(2) Computational, which includes Molecular Dynamics (MD) Simulations of the small-scale metallic glass based material systems, as well as theoretical efforts.=> Investigating size-induced ductility in nano-sized metallic glasses produced by different deposition techniques.

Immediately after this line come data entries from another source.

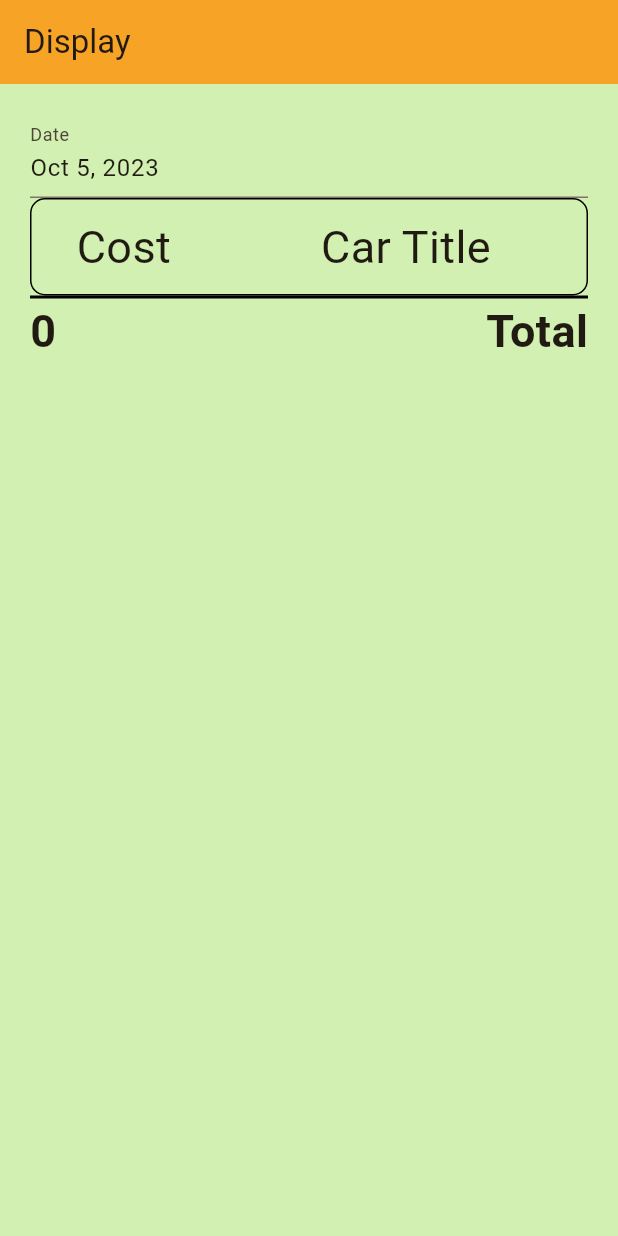
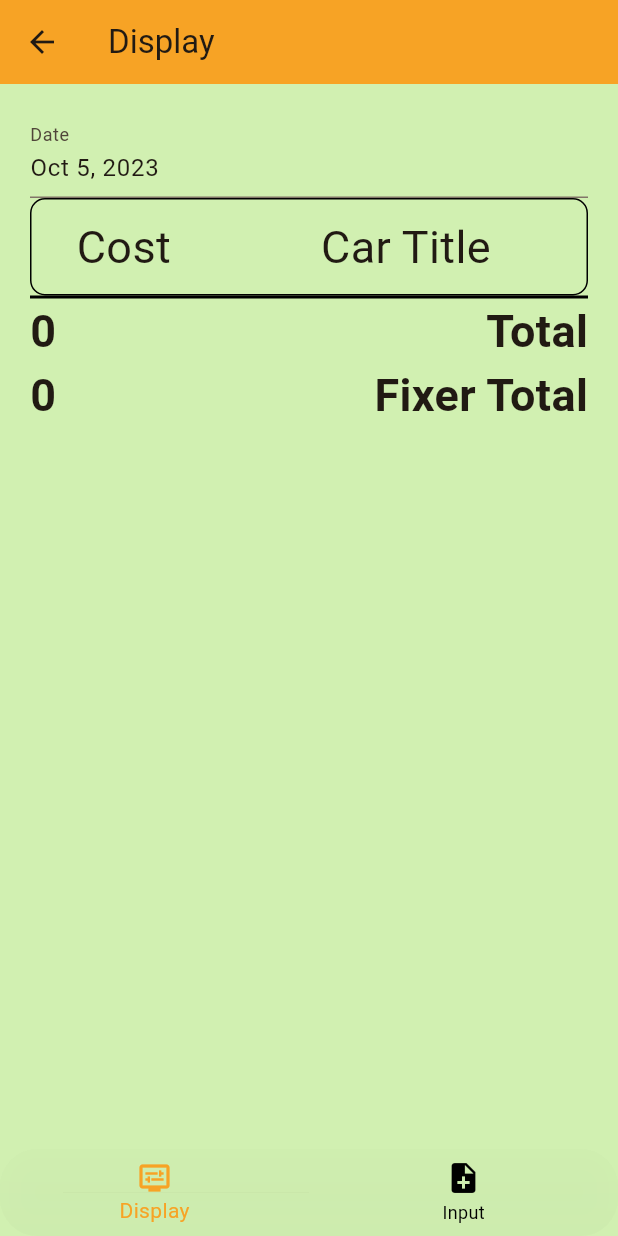
Before and after one commit to MohammedEmadSelim/abd_el_rahman, a Flutter app: the DisplayScreen screen opened directly, on a phone screen of 412 x 824 dp. Run offline on Flutter 3.47's test engine with Material 2 defaults, Android fonts, the phone set to English and light mode, and no system bars; drawn by our look-alikes of date_time_picker; our stand-ins replace cloud_firestore, firebase_core; accounts and stored records are empty.

Commit message:
fourth commit

```diff
--- a/lib/main.dart
+++ b/lib/main.dart
@@ -28,8 +28,8 @@ class MyApp extends StatelessWidget {
         colorScheme: ColorScheme.fromSeed(seedColor:yellow),
         useMaterial3: true,
       ),
-      home: DisplayScreen(title: 'Display',)
-      // home: WriteScreen(titleApp: 'input '),
+      // home: DisplayScreen(title: 'Display',)
+      home: WriteScreen(titleApp: 'input '),
     );
   }
 }
--- a/lib/screens/colors.dart
+++ b/lib/screens/colors.dart
@@ -7,3 +7,4 @@ const Color whiteGreen =  Color.fromARGB(255, 209, 240, 177);
 const Color white = Colors.white;
 const Color black = Colors.black;
 const Color yellow = Color.fromARGB(255,247, 163, 37);
+const Color navBarColor = Color.fromARGB(100, 209, 240, 177);
--- a/lib/screens/display_screen.dart
+++ b/lib/screens/display_screen.dart
@@ -1,9 +1,8 @@
-import 'package:cloud_firestore/cloud_firestore.dart';
 import 'package:date_time_picker/date_time_picker.dart';
 import 'package:flutter/material.dart';
 import '../database/firestore.dart';
 import 'colors.dart';
-import 'widgets.dart';
+import 'navBar.dart';
 
 class DisplayScreen extends StatefulWidget {
   final String title;
@@ -16,10 +15,15 @@ class DisplayScreen extends StatefulWidget {
 class _DisplayScreenState extends State<DisplayScreen> {
   DateTime dateTimePikerDate = DateTime.now();
   TextStyle? tableFont = const TextStyle(fontSize: 30);
+  @override
+  void initState() {
+    super.initState();
+  }
 
   @override
   Widget build(BuildContext context) {
-  int total = 0;
+    int total = 0;
+    int fixerTotal = 0;
 
     //diplaying from database
     return StreamBuilder(
@@ -40,6 +44,7 @@ class _DisplayScreenState extends State<DisplayScreen> {
             //calculate total cost in one day
             for (int i = 0; i < snapshot.data!.length; i++) {
               total += int.parse(snapshot.data![i].carCost!);
+              fixerTotal += (snapshot.data![i].fixerCost ?? 0).toInt();
             }
             return Container(
               color: whiteGreen,
@@ -61,7 +66,7 @@ class _DisplayScreenState extends State<DisplayScreen> {
                             dateLabelText: 'Date',
                             onChanged: (value) {
                               setState(() {
-                              dateTimePikerDate = DateTime.parse(value);
+                                dateTimePikerDate = DateTime.parse(value);
                                 // dateTimePikerDate;
                                 // total = 0;
                               });
@@ -108,10 +113,22 @@ class _DisplayScreenState extends State<DisplayScreen> {
                                       '${snapshot.data![index].carCost}',
                                       style: tableFont,
                                     ),
-                                    const SizedBox(width: 130),
-                                    Text(
-                                      '${snapshot.data![index].carTitle}',
-                                      style: tableFont,
+                                    const SizedBox(width: 95),
+                                    Container(
+                                      width: 170,
+                                      child: Column(
+                                        // mainAxisAlignment: MainAxisAlignment.start,
+                                        crossAxisAlignment:
+                                            CrossAxisAlignment.center,
+                                        children: [
+                                          Text(
+                                            '${snapshot.data![index].carTitle}',
+                                            style: tableFont,
+                                          ),
+                                          Text(
+                                              '${snapshot.data![index].carOwnerName}')
+                                        ],
+                                      ),
                                     ),
                                   ],
                                 ),
@@ -132,15 +149,28 @@ class _DisplayScreenState extends State<DisplayScreen> {
                           Row(
                             mainAxisAlignment: MainAxisAlignment.spaceBetween,
                             children: [
-
                               Text(
                                 '$total ',
                                 style: const TextStyle(
                                     fontSize: 30, fontWeight: FontWeight.bold),
                               ),
-
                               const Text(
                                 'Total',
+                                style: TextStyle(
+                                    fontSize: 30, fontWeight: FontWeight.bold),
+                              )
+                            ],
+                          ),
+                          Row(
+                            mainAxisAlignment: MainAxisAlignment.spaceBetween,
+                            children: [
+                              Text(
+                                '$fixerTotal ',
+                                style: const TextStyle(
+                                    fontSize: 30, fontWeight: FontWeight.bold),
+                              ),
+                              const Text(
+                                'Fixer Total',
                                 style: TextStyle(
                                     fontSize: 30, fontWeight: FontWeight.bold),
                               )
@@ -149,6 +179,9 @@ class _DisplayScreenState extends State<DisplayScreen> {
                         ],
                       ),
                     ),
+                  ),
+                  bottomNavigationBar: NavBar(
+                    selectedIndex: 0,
                   ),
                 ),
               ),
--- /dev/null
+++ b/lib/screens/navBar.dart
@@ -0,0 +1,53 @@
+import 'package:flutter/material.dart';
+
+import 'colors.dart';
+import 'display_screen.dart';
+import 'write_screen.dart';
+
+class NavBar extends StatelessWidget {
+  int selectedIndex;
+  NavBar({required this.selectedIndex});
+
+  @override
+  Widget build(BuildContext context) {
+    return ClipRRect(
+      borderRadius: const BorderRadius.only(
+        topLeft: Radius.circular(25),
+        topRight: Radius.circular(25),
+        bottomLeft: Radius.circular(25),
+        bottomRight: Radius.circular(25),
+      ),
+      child: BottomNavigationBar(
+        unselectedItemColor: black,
+        elevation: 100,
+        backgroundColor: navBarColor,
+        selectedItemColor: yellow,
+        currentIndex: selectedIndex ?? 1,
+        type: BottomNavigationBarType.fixed,
+        items: const [
+          BottomNavigationBarItem(
+              icon: Icon(Icons.display_settings),
+              label: 'Display',
+              backgroundColor: white),
+          BottomNavigationBarItem(
+              icon: Icon(Icons.note_add),
+              label: 'Input',
+              backgroundColor: white),
+        ],
+        onTap: (value) {
+          if (value == 0) {
+            selectedIndex = 0;
+            Navigator.push(context, MaterialPageRoute(builder: (context) {
+              return DisplayScreen(title: 'Display');
+            }));
+          } else if (value == 1) {
+            selectedIndex = 1;
+            Navigator.push(context, MaterialPageRoute(builder: (context) {
+              return WriteScreen(titleApp: 'Input');
+            }));
+          }
+        },
+      ),
+    );
+  }
+}
```
Also changed, not shown: lib/database/firestore.dart (+37 -10 lines), lib/models/car_model.dart (+27 -4 lines), lib/models/medicin_class.dart (deleted, +0 -12 lines), lib/screens/widgets.dart (deleted, +0 -37 lines), lib/screens/write_screen.dart (+85 -6 lines), 3 other files.
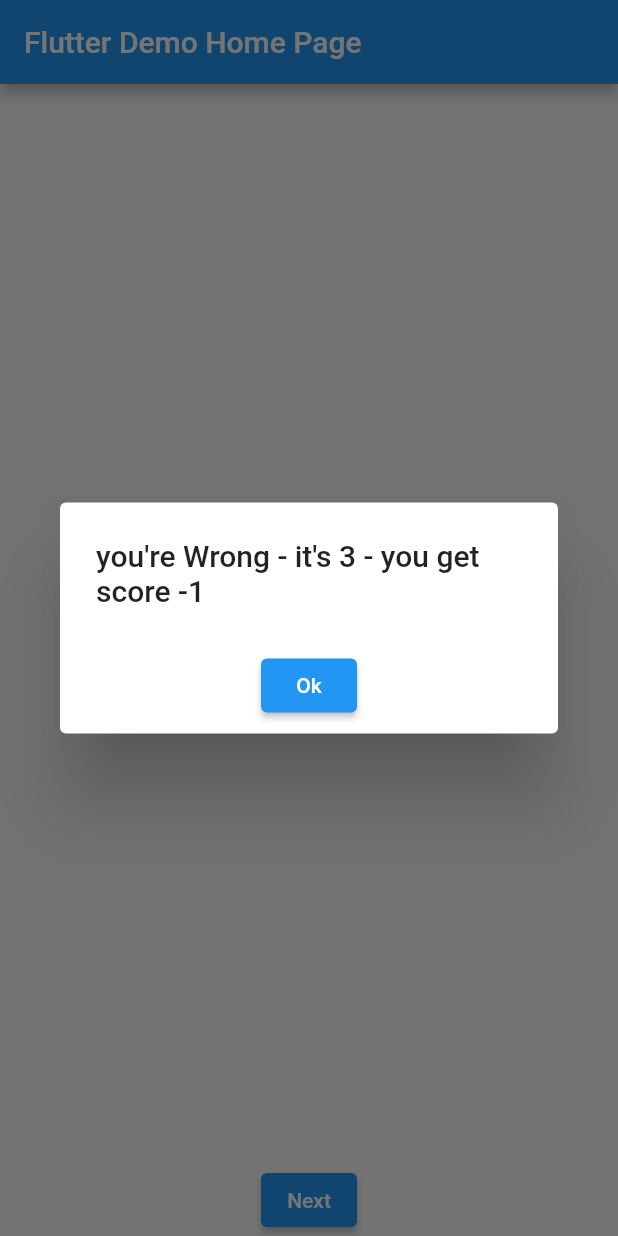
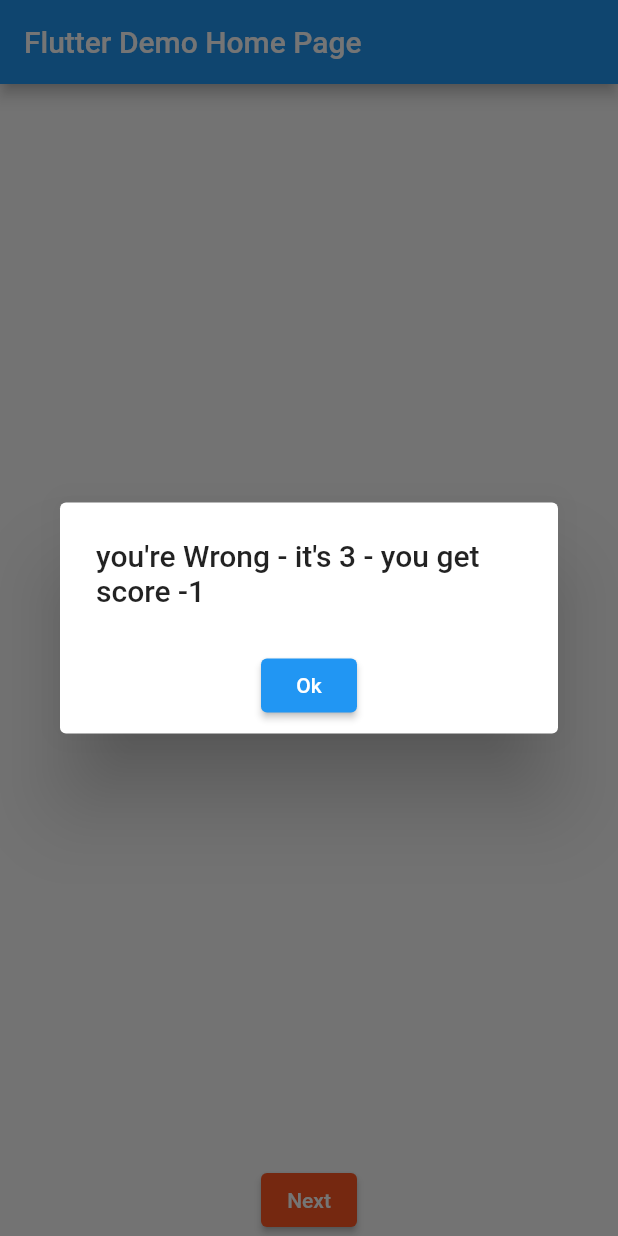
Before and after one commit to ridho-pratama-putra/flutter_app, a Flutter app: the screen it shows after launch, after a tap on "Correct", on a phone screen of 412 x 824 dp. Run offline on Flutter 3.47's test engine with Material 2 defaults, Android fonts, the phone set to English and light mode, and no system bars; our stand-ins replace firebase_core, firebase_crashlytics; accounts and stored records are empty; generated files the repository leaves out were written again.

Commit message:
introducing foreground color

```diff
--- a/lib/main.dart
+++ b/lib/main.dart
@@ -141,6 +141,10 @@ class _MyHomePageState extends State<MyHomePage> {
             mainAxisAlignment: MainAxisAlignment.center,
             children: [
               ElevatedButton(
+                style: ButtonStyle(
+                  backgroundColor: MaterialStateProperty.all(Colors.deepOrange),
+                  foregroundColor: MaterialStateProperty.all(Colors.white)
+                ),
                   onPressed: () {
                     setState(() {
                       _questionsIndex += 1;
```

Progress in Experiments: 1.In this final quarter, a substantial part of our efforts has been dedicated to investigating the mechanical behavior of hollow, glassy Zr-Ni-Al nanolattices with wall thicknesses between 15nm and 500 nm deposited via sputtering. The sputter deposition was conducted for various times to result in nanolattices with different wall thicknesses, with the nanolattice median wall thickness ranging from 10 nm in the thinnest-walled nanolattices to 88 nm in the thickest-walled nanolattices. Uniaxial compression experiments performed inside of an SEM revealed a brittle-to-deformable transition as the nanolattice wall thickness is reduced. Thick-walled nanolattices exhibited large catastrophic strain bursts involving failure of multiple nanolattice layers simultaneously. Thin-walled nanolattices exhibited no strain bursts, instead undergoing smooth continuous deformation, with gradual layer-by-layer collapse and substantial recovery upon unloading. Structural analysis indicates all nanolattices that we made were outside the regime of Euler beam buckling or local (shell) buckling, indicating the failure mode arises from the constituent metallic glass material, not the nanolattice structure. The observed brittle-to-deformable transition as wall thickness is reduced can be understood in terms of the “smaller is more ductile or deformable” size effect that has frequently been observed in individual metallic glass nanopillars.2.We are continuing our in-situ X-ray diffraction experiments at the Advanced Photon Source (APS) to investigate the evolution of the principle peak position in S(Q) as a function of the post-sputtering annealing conditions to estimate the relative change in density as a function of thermal annealing in metallic glasses. These experiments are being performed in collaboration with Prof. W. Mao’s group at Stanford and with Qiaoshi (Charles) Zeng of Carnegie Institution. The results of these in-situ experiments reveal that annealing the samples leads to a different slope in the reduced pairwise function, as well as to a principal peak shift. This suggests that the density of the metallic glasses is increasing upon annealing and points to a reduction in the free volume. These results are consistent with our fundamental nano-tensile studies in the scope of this proposal, which revealed extreme tensile ductility reaching >10% engineering plastic strains, >150% true plastic strains, and necking down to a point during tensile straining in specimens as wide as ~150 nm at the high strengths of ~1.5 GPa (on average). Progress in Computations and Theory:1.We have embarked even more deeply into the theory of glass formation and fundamental properties of glassy metals. We characterized the atomic structures by integrating radial distribution functions (RDF) from molecular dynamics (MD) simulations for several metallic liquids and glasses: Cu46Zr54, Ni80Al20, Ni33.3Zr66.7, and Pd82Si18. Resulting cumulative coordination numbers (CN) showed that metallic liquids have a dimension of d = 2.55 ± 0.06 from the center atom to the first coordination shell and metallic glasses have d = 2.71 ± 0.04, both less than 3. Between the first and second coordination shells, both phases crossover to a dimension of d = 3, as for a crystal. Observations from discrete atom center-of-mass position counting are corroborated by continuously counting Cu glass- and liquid-phase atoms on an artificial grid, which accounts for the occupied atomic volume. Results from Cu grid analysis show short-range d = 2.65 for Cu liquid and d = 2.76 for Cu glass. Cu grid structures crossover to d = 3 at ~3 atomic diameters. We studied the evolution of local structural dimensions during quenching and discuss its correlation with the glass transition phenomenon.